There are few diseases that have as profound an impact on the families of the patients as Alzheimer's disease. As the family caregiver you may feel overwhelmed by the growing need to protect the safety and health of someone you love who is suffering from Alzheimer's disease. If so, you are not the only one. According to the Alzheimer's Association, as of June 2011, there are more than 15 million people in the United States providing home care to a loved one with Alzheimer's. A 2001 study found that family caregivers for Alzheimer's patients often were forced to give up their work in order to spend 47 hours a week caring for an Alzheimer's patient¹. That's a tremendous burden to take on alone.
To minimize the impact of Alzheimer's disease on you, the family caregiver, there are a number of steps that you can take to help take care of not only your parent, but yourself and other family members as well.
Whether you choose a SYNERGY HomeCare Alzheimer's caregiver or someone else, we urge you to find help and support. You really can't do this alone. According to a 2007 Swedish study² people who tried to go it alone showed “significantly higher values for worry, overload and role captivity, and a higher level of depression” than people who sought help. You've come to SYNERGY HomeCare, so you are on the right track! Contact us for more information on our Memory Care for Alzheimer's and Dementia care services today!
Talk About It
Living with Alzheimer's can be difficult. There are a number of support groups for Alzheimer's disease patients and their families. Many family in-home caregivers report having trouble making a distinction between their parent and the behavior caused by the disease. You may find yourself getting frustrated or angry with your parent and finding a support group or other people to talk with about the impact of Alzheimer’s can help. (See Alzheimer's Association below.)
We've included a few resources below to help you understand Alzheimer's disease and to find ways of dealing with both your parent's, as well as your own, health and well-being.
- The 10 Warning Signs of Alzheimer's Disease
- Ten Questions to Ask Your Parent's Doctor About Alzheimer's
- Alzheimer's Association – A national organization, Alzheimer's Association has a variety of programs, materials and support services that can help you find your way. Their 24-hour call center number is 800-272-3900.

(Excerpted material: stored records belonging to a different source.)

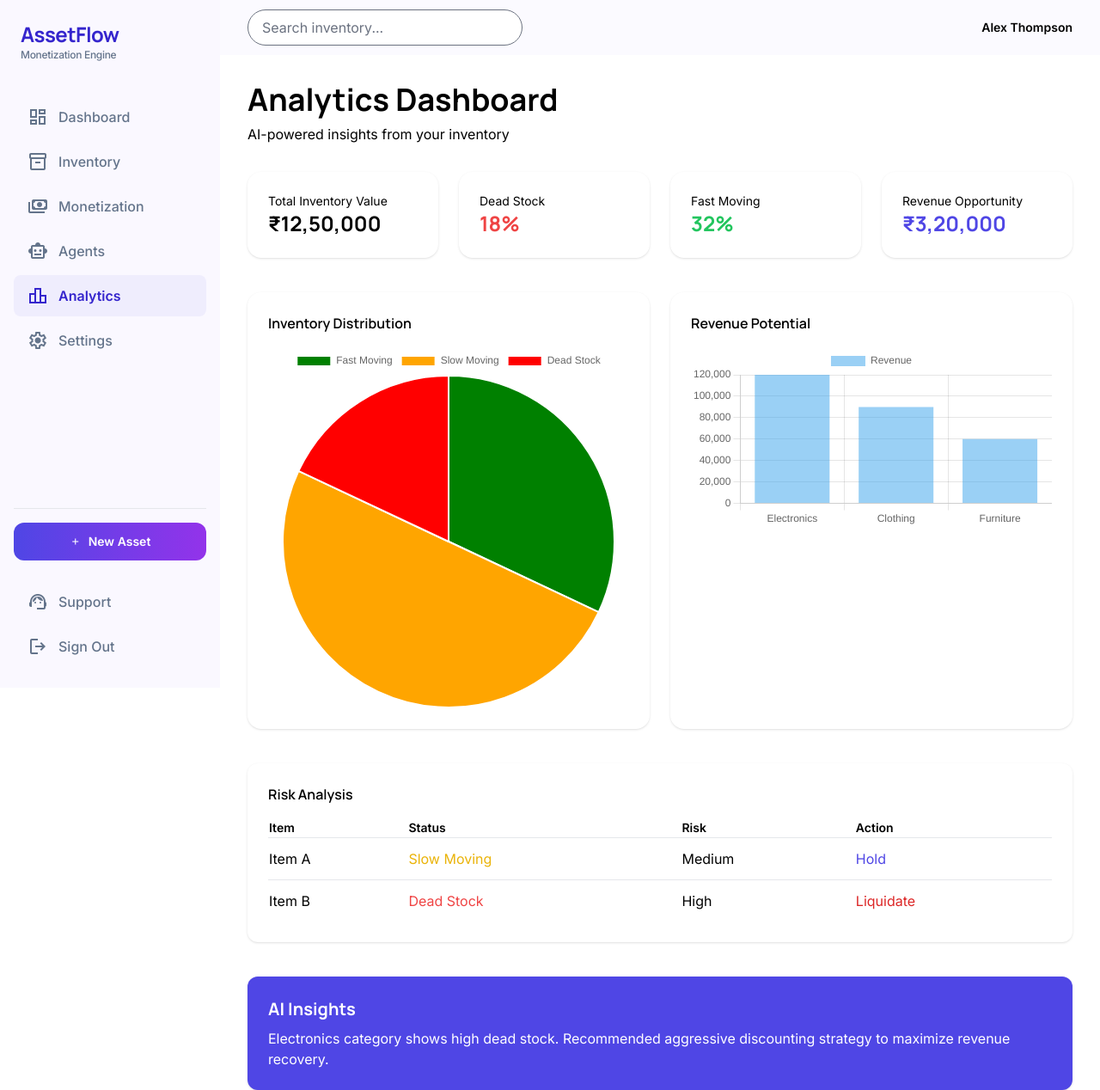
After one commit to vidhwan06/inventory-monetisation-system, a FastAPI app: template templates/analytics.html in a window 1280 px wide. The commit adds this page. Shown: the whole page at 86% size. Run offline with FastAPI, Linux system fonts and the light colour scheme; the template is opened without the code that fills it, so the values that code supplies are empty; some libraries are stand-ins or nearby versions.

Commit message:
Initial commit (incomplete features)

```diff
--- a/main.py
+++ b/main.py
@@ -2,6 +2,9 @@ from fastapi import FastAPI, File, UploadFile
 from fastapi.responses import FileResponse
 from fastapi.middleware.cors import CORSMiddleware
 from fastapi.staticfiles import StaticFiles
+from fastapi.templating import Jinja2Templates
+from fastapi.responses import HTMLResponse
+from fastapi import Request
 import os
 import pandas as pd
 from dotenv import load_dotenv
@@ -58,6 +61,14 @@ def serve_inventory():
 def serve_monetization():
     return FileResponse(os.path.join(TEMPLATES_DIR, "monetization.html"))
 
+templates = Jinja2Templates(directory="templates")
+
+@app.get("/analytics")
+def serve_analytics():
+    analytics_path = os.path.join(TEMPLATES_DIR, "analytics.html")
+    with open(analytics_path, "r", encoding="utf-8") as f:
+        return HTMLResponse(f.read())
+
 # -----------------------------
 # MAIN ANALYSIS API
 # -----------------------------
--- /dev/null
+++ b/templates/analytics.html
@@ -0,0 +1,220 @@
+<!DOCTYPE html>
+<html class="light" lang="en">
+<head>
+<meta charset="utf-8"/>
+<meta name="viewport" content="width=device-width, initial-scale=1.0"/>
+<title>AssetFlow | Analytics</title>
+
+<script src="https://cdn.tailwindcss.com?plugins=forms,container-queries"></script>
+
+<link href="https://fonts.googleapis.com/css2?family=Manrope:wght@400;600;700;800&family=Inter:wght@400;500;600&display=swap" rel="stylesheet"/>
+<link href="https://fonts.googleapis.com/css2?family=Material+Symbols+Outlined" rel="stylesheet"/>
+
+<script src="https://cdn.jsdelivr.net/npm/chart.js"></script>
+
+<style>
+body { font-family: 'Inter', sans-serif; }
+h1, h2, h3 { font-family: 'Manrope', sans-serif; }
+</style>
+</head>
+
+<body class="bg-surface text-on-surface overflow-x-hidden">
+
+<!-- ✅ FIXED SIDEBAR -->
+<aside class="fixed left-0 top-0 bottom-0 w-64 border-r-0 bg-[#faf8ff] flex flex-col h-screen py-6 px-4 z-50">
+
+  <div class="mb-10 px-2">
+    <h1 class="text-2xl font-bold text-[#3525cd] font-manrope tracking-tight">
+      AssetFlow
+    </h1>
+    <p class="text-xs text-slate-500 font-medium tracking-tight">
+      Monetization Engine
+    </p>
+  </div>
+
+  <nav class="flex-1 space-y-1">
+
+    <a href="/"
+       class="flex items-center gap-3 px-4 py-3 text-slate-500 dark:text-slate-400 font-medium font-manrope hover:translate-x-1 transition-transform duration-200">
+      <span class="material-symbols-outlined">dashboard</span>
+      <span>Dashboard</span>
+    </a>
+
+    <a href="/inventory"
+       class="flex items-center gap-3 px-4 py-3 text-slate-500 dark:text-slate-400 font-medium font-manrope hover:translate-x-1 transition-transform duration-200">
+      <span class="material-symbols-outlined">inventory_2</span>
+      <span>Inventory</span>
+    </a>
+
+    <a href="#"
+       class="flex items-center gap-3 px-4 py-3 text-slate-500 dark:text-slate-400 font-medium font-manrope hover:translate-x-1 transition-transform duration-200">
+      <span class="material-symbols-outlined">payments</span>
+      <span>Monetization</span>
+    </a>
+
+    <a href="/orchestration"
+       class="flex items-center gap-3 px-4 py-3 text-slate-500 dark:text-slate-400 font-medium font-manrope hover:translate-x-1 transition-transform duration-200">
+      <span class="material-symbols-outlined">smart_toy</span>
+      <span>Agents</span>
+    </a>
+
+    <!-- 🔥 ACTIVE ANALYTICS -->
+    <a href="/analytics"
+       class="flex items-center gap-3 px-4 py-3 text-[#3525cd] dark:text-white font-semibold bg-[#3525cd]/5 dark:bg-[#4f46e5]/10 rounded-lg font-manrope">
+      <span class="material-symbols-outlined">leaderboard</span>
+      <span>Analytics</span>
+    </a>
+
+    <a href="#"
+       class="flex items-center gap-3 px-4 py-3 text-slate-500 dark:text-slate-400 font-medium font-manrope hover:translate-x-1 transition-transform duration-200">
+      <span class="material-symbols-outlined">settings</span>
+      <span>Settings</span>
+    </a>
+
+  </nav>
+
+  <div class="mt-auto space-y-1 border-t pt-4">
+
+    <button class="w-full bg-gradient-to-r from-indigo-600 to-purple-600 text-white py-3 rounded-xl font-semibold text-sm mb-6 flex items-center justify-center gap-2">
+      <span class="material-symbols-outlined text-sm">add</span>
+      New Asset
+    </button>
+
+    <a href="#"
+       class="flex items-center gap-3 px-4 py-3 text-slate-500 font-medium font-manrope">
+      <span class="material-symbols-outlined">support_agent</span>
+      <span>Support</span>
+    </a>
+
+    <a href="#"
+       class="flex items-center gap-3 px-4 py-3 text-slate-500 font-medium font-manrope">
+      <span class="material-symbols-outlined">logout</span>
+      <span>Sign Out</span>
+    </a>
+
+  </div>
+
+</aside>
+
+<!-- MAIN -->
+<main class="ml-64 min-h-screen">
+
+<header class="fixed top-0 right-0 left-64 z-40 bg-[#faf8ff]/70 backdrop-blur-xl h-16 flex justify-between items-center px-8">
+<input class="bg-surface-container-low rounded-full px-4 py-2 w-1/3" placeholder="Search inventory..."/>
+<div class="flex items-center gap-4">
+<span class="text-sm font-semibold">Alex Thompson</span>
+</div>
+</header>
+
+<div class="pt-24 px-8">
+
+<h2 class="text-4xl font-bold mb-2">Analytics Dashboard</h2>
+<p class="text-on-surface-variant mb-8">AI-powered insights from your inventory</p>
+
+<div class="grid grid-cols-4 gap-6 mb-10">
+
+<div class="bg-surface-container-low p-6 rounded-2xl shadow">
+<p class="text-sm text-on-surface-variant">Total Inventory Value</p>
+<h3 class="text-2xl font-bold">₹12,50,000</h3>
+</div>
+
+<div class="bg-surface-container-low p-6 rounded-2xl shadow">
+<p class="text-sm text-on-surface-variant">Dead Stock</p>
+<h3 class="text-2xl font-bold text-red-500">18%</h3>
+</div>
+
+<div class="bg-surface-container-low p-6 rounded-2xl shadow">
+<p class="text-sm text-on-surface-variant">Fast Moving</p>
+<h3 class="text-2xl font-bold text-green-500">32%</h3>
+</div>
+
+<div class="bg-surface-container-low p-6 rounded-2xl shadow">
+<p class="text-sm text-on-surface-variant">Revenue Opportunity</p>
+<h3 class="text-2xl font-bold text-indigo-600">₹3,20,000</h3>
+</div>
+
+</div>
+
+<div class="grid grid-cols-2 gap-6 mb-10">
+
+<div class="bg-surface-container-low p-6 rounded-2xl shadow">
+<h3 class="mb-4 font-semibold">Inventory Distribution</h3>
+<canvas id="pieChart"></canvas>
+</div>
+
+<div class="bg-surface-container-low p-6 rounded-2xl shadow">
+<h3 class="mb-4 font-semibold">Revenue Potential</h3>
+<canvas id="barChart"></canvas>
+</div>
+
+</div>
+
+<div class="bg-white p-6 rounded-xl shadow mb-10">
+<h3 class="font-semibold mb-4">Risk Analysis</h3>
+
+<table class="w-full text-left">
+<thead>
+<tr class="text-on-surface-variant text-sm">
+<th>Item</th>
+<th>Status</th>
+<th>Risk</th>
+<th>Action</th>
+</tr>
+</thead>
+
+<tbody>
+<tr class="border-t">
+<td class="py-3">Item A</td>
+<td class="text-yellow-500">Slow Moving</td>
+<td>Medium</td>
+<td class="text-indigo-600">Hold</td>
+</tr>
+
+<tr class="border-t">
+<td class="py-3">Item B</td>
+<td class="text-red-500">Dead Stock</td>
+<td>High</td>
+<td class="text-red-600">Liquidate</td>
+</tr>
+</tbody>
+
+</table>
+</div>
+
+<div class="bg-indigo-600 text-white p-6 rounded-xl shadow">
+<h3 class="text-xl font-bold mb-2">AI Insights</h3>
+<p>
+Electronics category shows high dead stock. Recommended aggressive discounting strategy to maximize revenue recovery.
+</p>
+</div>
+
+</div>
+
+</main>
+
+<script>
+new Chart(document.getElementById("pieChart"), {
+type: "pie",
+data: {
+labels: ["Fast Moving", "Slow Moving", "Dead Stock"],
+datasets: [{
+data: [32, 50, 18],
+backgroundColor: ["green", "orange", "red"]
+}]
+}
+});
+
+new Chart(document.getElementById("barChart"), {
+type: "bar",
+data: {
+labels: ["Electronics", "Clothing", "Furniture"],
+datasets: [{
+label: "Revenue",
+data: [120000, 90000, 60000]
+}]
+}
+});
+</script>
+
+</body>
+</html>
```
Also changed, not shown: templates/index.html (+5 -3 lines), templates/inventory_view.html (+18 -11 lines), templates/orchestration.html (+5 -3 lines).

- The National Institute on Aging's Alzheimer's Disease Education & Referral Center has a wealth of information regarding causes, symptoms, diagnosis and treatment.
1 Moore MJ, Zhu CW, Clipp EC (July 2001). "Informal costs of dementia care: estimates from the National Longitudinal Caregiver Study". J Gerontol B Psychol Sci Soc Sci 56 (4): S219–28. PMID 11445614.
2 Måvall L, Thorslund M. (2007 September-October). "Does day care also provide care for the caregiver?". Archives of Gerontology and Geriatrics 45 (2): 137–150. doi:10.1016/j.archger.2006.10.005. PMID 17129621.